[Front-end code change data]
◆ ◆ ◆ ◆
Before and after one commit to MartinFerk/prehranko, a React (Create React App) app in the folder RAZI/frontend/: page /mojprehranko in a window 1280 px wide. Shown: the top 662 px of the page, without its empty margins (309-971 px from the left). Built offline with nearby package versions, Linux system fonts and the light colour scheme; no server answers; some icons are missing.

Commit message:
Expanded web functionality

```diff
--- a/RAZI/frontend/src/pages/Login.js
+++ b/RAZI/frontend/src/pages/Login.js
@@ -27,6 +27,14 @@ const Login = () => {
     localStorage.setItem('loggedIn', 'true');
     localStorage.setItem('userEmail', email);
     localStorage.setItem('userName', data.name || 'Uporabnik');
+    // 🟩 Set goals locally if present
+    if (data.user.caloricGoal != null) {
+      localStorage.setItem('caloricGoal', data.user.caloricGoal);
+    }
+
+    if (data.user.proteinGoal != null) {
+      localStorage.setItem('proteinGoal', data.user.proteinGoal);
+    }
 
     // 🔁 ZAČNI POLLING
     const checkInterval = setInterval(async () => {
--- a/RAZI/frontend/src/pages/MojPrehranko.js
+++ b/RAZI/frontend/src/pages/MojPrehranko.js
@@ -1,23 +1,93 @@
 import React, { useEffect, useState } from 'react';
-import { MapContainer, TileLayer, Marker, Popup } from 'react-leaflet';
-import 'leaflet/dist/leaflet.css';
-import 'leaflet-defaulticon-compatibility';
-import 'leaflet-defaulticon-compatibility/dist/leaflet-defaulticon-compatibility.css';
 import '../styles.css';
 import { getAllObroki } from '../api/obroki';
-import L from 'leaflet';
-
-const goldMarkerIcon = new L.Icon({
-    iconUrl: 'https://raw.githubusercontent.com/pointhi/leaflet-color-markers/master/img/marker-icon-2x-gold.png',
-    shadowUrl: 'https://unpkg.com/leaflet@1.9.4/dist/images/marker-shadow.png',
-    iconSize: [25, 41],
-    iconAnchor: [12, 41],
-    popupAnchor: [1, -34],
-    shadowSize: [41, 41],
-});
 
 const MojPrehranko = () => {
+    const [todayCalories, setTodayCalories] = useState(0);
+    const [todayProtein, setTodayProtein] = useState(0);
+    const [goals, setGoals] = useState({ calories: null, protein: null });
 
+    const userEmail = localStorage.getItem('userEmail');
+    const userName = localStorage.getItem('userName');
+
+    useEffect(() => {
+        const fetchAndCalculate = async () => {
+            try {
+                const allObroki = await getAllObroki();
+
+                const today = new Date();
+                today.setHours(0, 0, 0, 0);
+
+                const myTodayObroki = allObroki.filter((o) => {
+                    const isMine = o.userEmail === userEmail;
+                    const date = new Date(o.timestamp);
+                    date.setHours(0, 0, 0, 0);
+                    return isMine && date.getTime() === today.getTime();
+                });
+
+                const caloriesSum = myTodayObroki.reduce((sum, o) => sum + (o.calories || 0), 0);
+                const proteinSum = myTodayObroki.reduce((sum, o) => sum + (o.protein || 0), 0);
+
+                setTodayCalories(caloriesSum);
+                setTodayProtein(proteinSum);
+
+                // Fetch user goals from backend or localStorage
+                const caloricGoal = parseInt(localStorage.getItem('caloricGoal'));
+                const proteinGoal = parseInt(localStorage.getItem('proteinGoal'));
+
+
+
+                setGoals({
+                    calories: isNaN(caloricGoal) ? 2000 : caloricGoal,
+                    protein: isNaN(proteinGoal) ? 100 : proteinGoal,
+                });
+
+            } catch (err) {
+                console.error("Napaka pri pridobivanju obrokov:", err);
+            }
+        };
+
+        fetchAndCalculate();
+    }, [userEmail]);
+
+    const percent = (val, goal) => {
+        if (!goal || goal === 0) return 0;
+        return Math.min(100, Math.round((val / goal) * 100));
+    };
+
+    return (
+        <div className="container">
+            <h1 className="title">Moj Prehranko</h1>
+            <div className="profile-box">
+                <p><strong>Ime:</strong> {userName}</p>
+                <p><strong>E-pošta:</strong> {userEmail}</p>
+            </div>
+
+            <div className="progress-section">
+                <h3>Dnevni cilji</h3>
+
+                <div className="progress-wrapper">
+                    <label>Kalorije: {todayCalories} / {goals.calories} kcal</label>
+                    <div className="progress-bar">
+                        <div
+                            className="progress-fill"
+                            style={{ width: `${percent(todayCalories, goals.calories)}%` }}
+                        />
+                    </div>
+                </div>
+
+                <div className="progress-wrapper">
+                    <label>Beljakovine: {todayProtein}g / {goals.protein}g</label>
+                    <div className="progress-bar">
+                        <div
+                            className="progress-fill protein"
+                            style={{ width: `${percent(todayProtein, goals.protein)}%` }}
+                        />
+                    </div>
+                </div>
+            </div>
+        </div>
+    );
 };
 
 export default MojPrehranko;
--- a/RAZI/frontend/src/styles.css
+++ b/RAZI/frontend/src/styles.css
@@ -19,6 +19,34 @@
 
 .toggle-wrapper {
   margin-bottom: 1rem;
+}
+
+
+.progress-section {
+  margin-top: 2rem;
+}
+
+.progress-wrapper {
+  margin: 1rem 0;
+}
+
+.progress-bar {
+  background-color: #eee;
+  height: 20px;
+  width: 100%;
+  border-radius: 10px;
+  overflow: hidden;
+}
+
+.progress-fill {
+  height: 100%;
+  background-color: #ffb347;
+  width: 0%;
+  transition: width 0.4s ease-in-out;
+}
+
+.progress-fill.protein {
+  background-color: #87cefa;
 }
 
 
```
◆ ◆ ◆ ◆
What to produce
Repeat each record word for word. Do not leave any out.

Completed exercise
Before and after one commit to MartinFerk/prehranko, a React (Create React App) app in the folder RAZI/frontend/: page /mojprehranko in a window 1280 px wide. Shown: the top 662 px of the page, without its empty margins (309-971 px from the left). Built offline with nearby package versions, Linux system fonts and the light colour scheme; no server answers; some icons are missing.

Commit message:
Expanded web functionality

```diff
--- a/RAZI/frontend/src/pages/Login.js
+++ b/RAZI/frontend/src/pages/Login.js
@@ -27,6 +27,14 @@ const Login = () => {
     localStorage.setItem('loggedIn', 'true');
     localStorage.setItem('userEmail', email);
     localStorage.setItem('userName', data.name || 'Uporabnik');
+    // 🟩 Set goals locally if present
+    if (data.user.caloricGoal != null) {
+      localStorage.setItem('caloricGoal', data.user.caloricGoal);
+    }
+
+    if (data.user.proteinGoal != null) {
+      localStorage.setItem('proteinGoal', data.user.proteinGoal);
+    }
 
     // 🔁 ZAČNI POLLING
     const checkInterval = setInterval(async () => {
--- a/RAZI/frontend/src/pages/MojPrehranko.js
+++ b/RAZI/frontend/src/pages/MojPrehranko.js
@@ -1,23 +1,93 @@
 import React, { useEffect, useState } from 'react';
-import { MapContainer, TileLayer, Marker, Popup } from 'react-leaflet';
-import 'leaflet/dist/leaflet.css';
-import 'leaflet-defaulticon-compatibility';
-import 'leaflet-defaulticon-compatibility/dist/leaflet-defaulticon-compatibility.css';
 import '../styles.css';
 import { getAllObroki } from '../api/obroki';
-import L from 'leaflet';
-
-const goldMarkerIcon = new L.Icon({
-    iconUrl: 'https://raw.githubusercontent.com/pointhi/leaflet-color-markers/master/img/marker-icon-2x-gold.png',
-    shadowUrl: 'https://unpkg.com/leaflet@1.9.4/dist/images/marker-shadow.png',
-    iconSize: [25, 41],
-    iconAnchor: [12, 41],
-    popupAnchor: [1, -34],
-    shadowSize: [41, 41],
-});
 
 const MojPrehranko = () => {
+    const [todayCalories, setTodayCalories] = useState(0);
+    const [todayProtein, setTodayProtein] = useState(0);
+    const [goals, setGoals] = useState({ calories: null, protein: null });
 
+    const userEmail = localStorage.getItem('userEmail');
+    const userName = localStorage.getItem('userName');
+
+    useEffect(() => {
+        const fetchAndCalculate = async () => {
+            try {
+                const allObroki = await getAllObroki();
+
+                const today = new Date();
+                today.setHours(0, 0, 0, 0);
+
+                const myTodayObroki = allObroki.filter((o) => {
+                    const isMine = o.userEmail === userEmail;
+                    const date = new Date(o.timestamp);
+                    date.setHours(0, 0, 0, 0);
+                    return isMine && date.getTime() === today.getTime();
+                });
+
+                const caloriesSum = myTodayObroki.reduce((sum, o) => sum + (o.calories || 0), 0);
+                const proteinSum = myTodayObroki.reduce((sum, o) => sum + (o.protein || 0), 0);
+
+                setTodayCalories(caloriesSum);
+                setTodayProtein(proteinSum);
+
+                // Fetch user goals from backend or localStorage
+                const caloricGoal = parseInt(localStorage.getItem('caloricGoal'));
+                const proteinGoal = parseInt(localStorage.getItem('proteinGoal'));
+
+
+
+                setGoals({
+                    calories: isNaN(caloricGoal) ? 2000 : caloricGoal,
+                    protein: isNaN(proteinGoal) ? 100 : proteinGoal,
+                });
+
+            } catch (err) {
+                console.error("Napaka pri pridobivanju obrokov:", err);
+            }
+        };
+
+        fetchAndCalculate();
+    }, [userEmail]);
+
+    const percent = (val, goal) => {
+        if (!goal || goal === 0) return 0;
+        return Math.min(100, Math.round((val / goal) * 100));
+    };
+
+    return (
+        <div className="container">
+            <h1 className="title">Moj Prehranko</h1>
+            <div className="profile-box">
+                <p><strong>Ime:</strong> {userName}</p>
+                <p><strong>E-pošta:</strong> {userEmail}</p>
+            </div>
+
+            <div className="progress-section">
+                <h3>Dnevni cilji</h3>
+
+                <div className="progress-wrapper">
+                    <label>Kalorije: {todayCalories} / {goals.calories} kcal</label>
+                    <div className="progress-bar">
+                        <div
+                            className="progress-fill"
+                            style={{ width: `${percent(todayCalories, goals.calories)}%` }}
+                        />
+                    </div>
+                </div>
+
+                <div className="progress-wrapper">
+                    <label>Beljakovine: {todayProtein}g / {goals.protein}g</label>
+                    <div className="progress-bar">
+                        <div
+                            className="progress-fill protein"
+                            style={{ width: `${percent(todayProtein, goals.protein)}%` }}
+                        />
+                    </div>
+                </div>
+            </div>
+        </div>
+    );
 };
 
 export default MojPrehranko;
--- a/RAZI/frontend/src/styles.css
+++ b/RAZI/frontend/src/styles.css
@@ -19,6 +19,34 @@
 
 .toggle-wrapper {
   margin-bottom: 1rem;
+}
+
+
+.progress-section {
+  margin-top: 2rem;
+}
+
+.progress-wrapper {
+  margin: 1rem 0;
+}
+
+.progress-bar {
+  background-color: #eee;
+  height: 20px;
+  width: 100%;
+  border-radius: 10px;
+  overflow: hidden;
+}
+
+.progress-fill {
+  height: 100%;
+  background-color: #ffb347;
+  width: 0%;
+  transition: width 0.4s ease-in-out;
+}
+
+.progress-fill.protein {
+  background-color: #87cefa;
 }
 
 
```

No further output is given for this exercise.